Segment Start: Entries shown
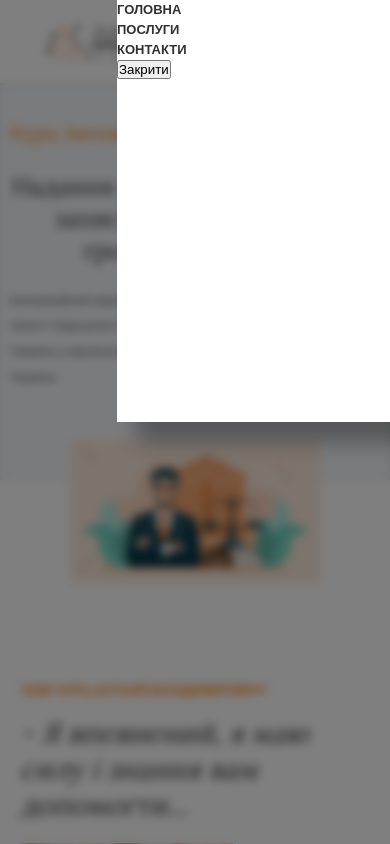
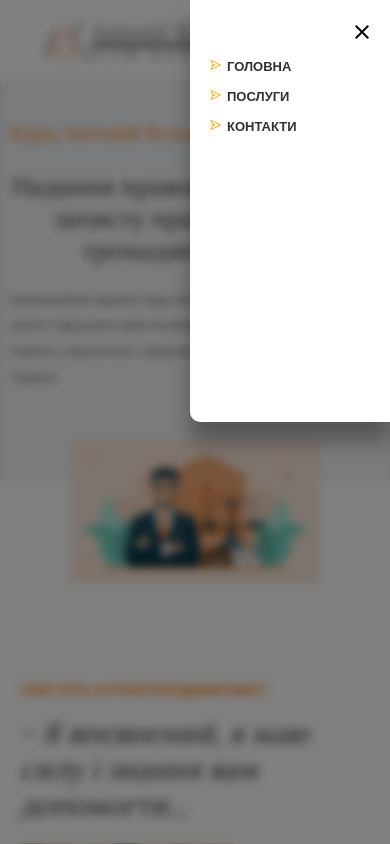
Before and after one commit to IraMira333/next-lawyer, a Next.js app: page / in a window 390 px wide. Both pictures are taken after a click on the button 329 px from the left and 41 px from the top of the page. Built offline with nearby package versions, Linux system fonts and the light colour scheme; grey boxes are pictures that could not be loaded.

Commit message:
Added pictures & styles for HomePage

```diff
--- a/package.json
+++ b/package.json
@@ -13,6 +13,7 @@
     "next": "^14.1.0",
     "react": "^18",
     "react-dom": "^18",
+    "react-icons": "^5.0.1",
     "react-modal": "^3.16.1",
     "react-query": "^3.39.3",
     "sass": "^1.70.0"
--- a/src/components/Header/Header.module.scss
+++ b/src/components/Header/Header.module.scss
@@ -33,15 +33,22 @@
   z-index: 99;
 }
 .modalBox {
-  width: 70%;
+  width: 200px;
   height: 50%;
   background-color: white;
   position: fixed;
   top: 0;
   right: 0;
   z-index: 100;
-  box-shadow: 20px 20px 20px rgba(0, 0, 0, 0.3);
+  box-shadow: 0 20px 20px rgba(0, 0, 0, 0.3);
   overflow: hidden;
+  border-radius: 0 0 0 10px;
+  padding: 20px;
+}
+.closeMenuButton {
+  background-color: transparent;
+  border: none;
+  margin-left: 140px;
 }
 .navList {
   display: none;
--- a/src/components/Header/Sidebar/Sidebar.tsx
+++ b/src/components/Header/Sidebar/Sidebar.tsx
@@ -1,4 +1,6 @@
 import Link from "next/link";
+import { IoMdClose } from "react-icons/io";
+import { AiOutlineSend } from "react-icons/ai";
 import styles from "../Header.module.scss";
 
 const Sidebar = ({ toggle }: { toggle: () => void }): JSX.Element => {
@@ -6,29 +8,47 @@ const Sidebar = ({ toggle }: { toggle: () => void }): JSX.Element => {
     <>
       <Link href="/" className={styles.modal} />
       <div className={styles.modalBox}>
+        <button
+          type="button"
+          onClick={toggle}
+          className={styles.closeMenuButton}
+        >
+          <IoMdClose size={24} color="black" />
+        </button>
         <ul>
-          <li className={styles.navItem}>
+          <li className={styles.navItem} style={{ marginTop: "10px" }}>
+            <AiOutlineSend
+              size={12}
+              color="orange"
+              style={{ marginRight: "5px" }}
+            />
             <Link className={styles.navLink} href="/" onClick={toggle}>
               ГОЛОВНА
             </Link>
           </li>
-          <li className={styles.navItem}>
+          <li className={styles.navItem} style={{ marginTop: "10px" }}>
+            <AiOutlineSend
+              size={12}
+              color="orange"
+              style={{ marginRight: "5px" }}
+            />
             <Link className={styles.navLink} href="/services" onClick={toggle}>
               ПОСЛУГИ
             </Link>
           </li>
 
-          <li className={styles.navItem}>
+          <li className={styles.navItem} style={{ marginTop: "10px" }}>
+            <AiOutlineSend
+              size={12}
+              color="orange"
+              style={{ marginRight: "5px" }}
+            />
             <Link className={styles.navLink} href="/contacts" onClick={toggle}>
               КОНТАКТИ
             </Link>
           </li>
         </ul>
-        <div>
-          <button type="button" onClick={toggle}>
-            Закрити
-          </button>
-        </div>
+        <div></div>
       </div>
     </>
   );
--- a/src/components/Home/Home.tsx
+++ b/src/components/Home/Home.tsx
@@ -85,11 +85,15 @@ const HomePart = () => {
                 height={212}
               />
               <h4 className={styles.whoDoIHelpTitle}>
-                Постраждалим від дій ДМС України
+                Особам, яким протиправно скасовано документи
               </h4>
             </div>
 
-            {/* <h4>
+            {/*
+            <h4 className={styles.whoDoIHelpTitle}>
+                Постраждалим від дій ДМС України
+              </h4>
+            <h4>
               Особам, які зіткнулись з протиправними діями органів ДМС України у
               випадках:
             </h4>
@@ -137,7 +141,7 @@ const HomePart = () => {
           <li>
             <div className={styles.whoDoIHelpBox}>
               <Image
-                src={"/lawyers.png"}
+                src={"/uaDocs.avif"}
                 alt="picture"
                 width={218}
                 height={212}
```
Also changed, not shown: public/uaDocs.avif (added), 1 other file (tests, documents, lock files or other folders).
Segment End: Entries shown
# Task instructions
From the entries above, output every line exactly and omit any image.

# Response to this task
Before and after one commit to IraMira333/next-lawyer, a Next.js app: page / in a window 390 px wide. Both pictures are taken after a click on the button 329 px from the left and 41 px from the top of the page. Built offline with nearby package versions, Linux system fonts and the light colour scheme; grey boxes are pictures that could not be loaded.

Commit message:
Added pictures & styles for HomePage

```diff
--- a/package.json
+++ b/package.json
@@ -13,6 +13,7 @@
     "next": "^14.1.0",
     "react": "^18",
     "react-dom": "^18",
+    "react-icons": "^5.0.1",
     "react-modal": "^3.16.1",
     "react-query": "^3.39.3",
     "sass": "^1.70.0"
--- a/src/components/Header/Header.module.scss
+++ b/src/components/Header/Header.module.scss
@@ -33,15 +33,22 @@
   z-index: 99;
 }
 .modalBox {
-  width: 70%;
+  width: 200px;
   height: 50%;
   background-color: white;
   position: fixed;
   top: 0;
   right: 0;
   z-index: 100;
-  box-shadow: 20px 20px 20px rgba(0, 0, 0, 0.3);
+  box-shadow: 0 20px 20px rgba(0, 0, 0, 0.3);
   overflow: hidden;
+  border-radius: 0 0 0 10px;
+  padding: 20px;
+}
+.closeMenuButton {
+  background-color: transparent;
+  border: none;
+  margin-left: 140px;
 }
 .navList {
   display: none;
--- a/src/components/Header/Sidebar/Sidebar.tsx
+++ b/src/components/Header/Sidebar/Sidebar.tsx
@@ -1,4 +1,6 @@
 import Link from "next/link";
+import { IoMdClose } from "react-icons/io";
+import { AiOutlineSend } from "react-icons/ai";
 import styles from "../Header.module.scss";
 
 const Sidebar = ({ toggle }: { toggle: () => void }): JSX.Element => {
@@ -6,29 +8,47 @@ const Sidebar = ({ toggle }: { toggle: () => void }): JSX.Element => {
     <>
       <Link href="/" className={styles.modal} />
       <div className={styles.modalBox}>
+        <button
+          type="button"
+          onClick={toggle}
+          className={styles.closeMenuButton}
+        >
+          <IoMdClose size={24} color="black" />
+        </button>
         <ul>
-          <li className={styles.navItem}>
+          <li className={styles.navItem} style={{ marginTop: "10px" }}>
+            <AiOutlineSend
+              size={12}
+              color="orange"
+              style={{ marginRight: "5px" }}
+            />
             <Link className={styles.navLink} href="/" onClick={toggle}>
               ГОЛОВНА
             </Link>
           </li>
-          <li className={styles.navItem}>
+          <li className={styles.navItem} style={{ marginTop: "10px" }}>
+            <AiOutlineSend
+              size={12}
+              color="orange"
+              style={{ marginRight: "5px" }}
+            />
             <Link className={styles.navLink} href="/services" onClick={toggle}>
               ПОСЛУГИ
             </Link>
           </li>
 
-          <li className={styles.navItem}>
+          <li className={styles.navItem} style={{ marginTop: "10px" }}>
+            <AiOutlineSend
+              size={12}
+              color="orange"
+              style={{ marginRight: "5px" }}
+            />
             <Link className={styles.navLink} href="/contacts" onClick={toggle}>
               КОНТАКТИ
             </Link>
           </li>
         </ul>
-        <div>
-          <button type="button" onClick={toggle}>
-            Закрити
-          </button>
-        </div>
+        <div></div>
       </div>
     </>
   );
--- a/src/components/Home/Home.tsx
+++ b/src/components/Home/Home.tsx
@@ -85,11 +85,15 @@ const HomePart = () => {
                 height={212}
               />
               <h4 className={styles.whoDoIHelpTitle}>
-                Постраждалим від дій ДМС України
+                Особам, яким протиправно скасовано документи
               </h4>
             </div>
 
-            {/* <h4>
+            {/*
+            <h4 className={styles.whoDoIHelpTitle}>
+                Постраждалим від дій ДМС України
+              </h4>
+            <h4>
               Особам, які зіткнулись з протиправними діями органів ДМС України у
               випадках:
             </h4>
@@ -137,7 +141,7 @@ const HomePart = () => {
           <li>
             <div className={styles.whoDoIHelpBox}>
               <Image
-                src={"/lawyers.png"}
+                src={"/uaDocs.avif"}
                 alt="picture"
                 width={218}
                 height={212}
```
Also changed, not shown: public/uaDocs.avif (added), 1 other file (tests, documents, lock files or other folders).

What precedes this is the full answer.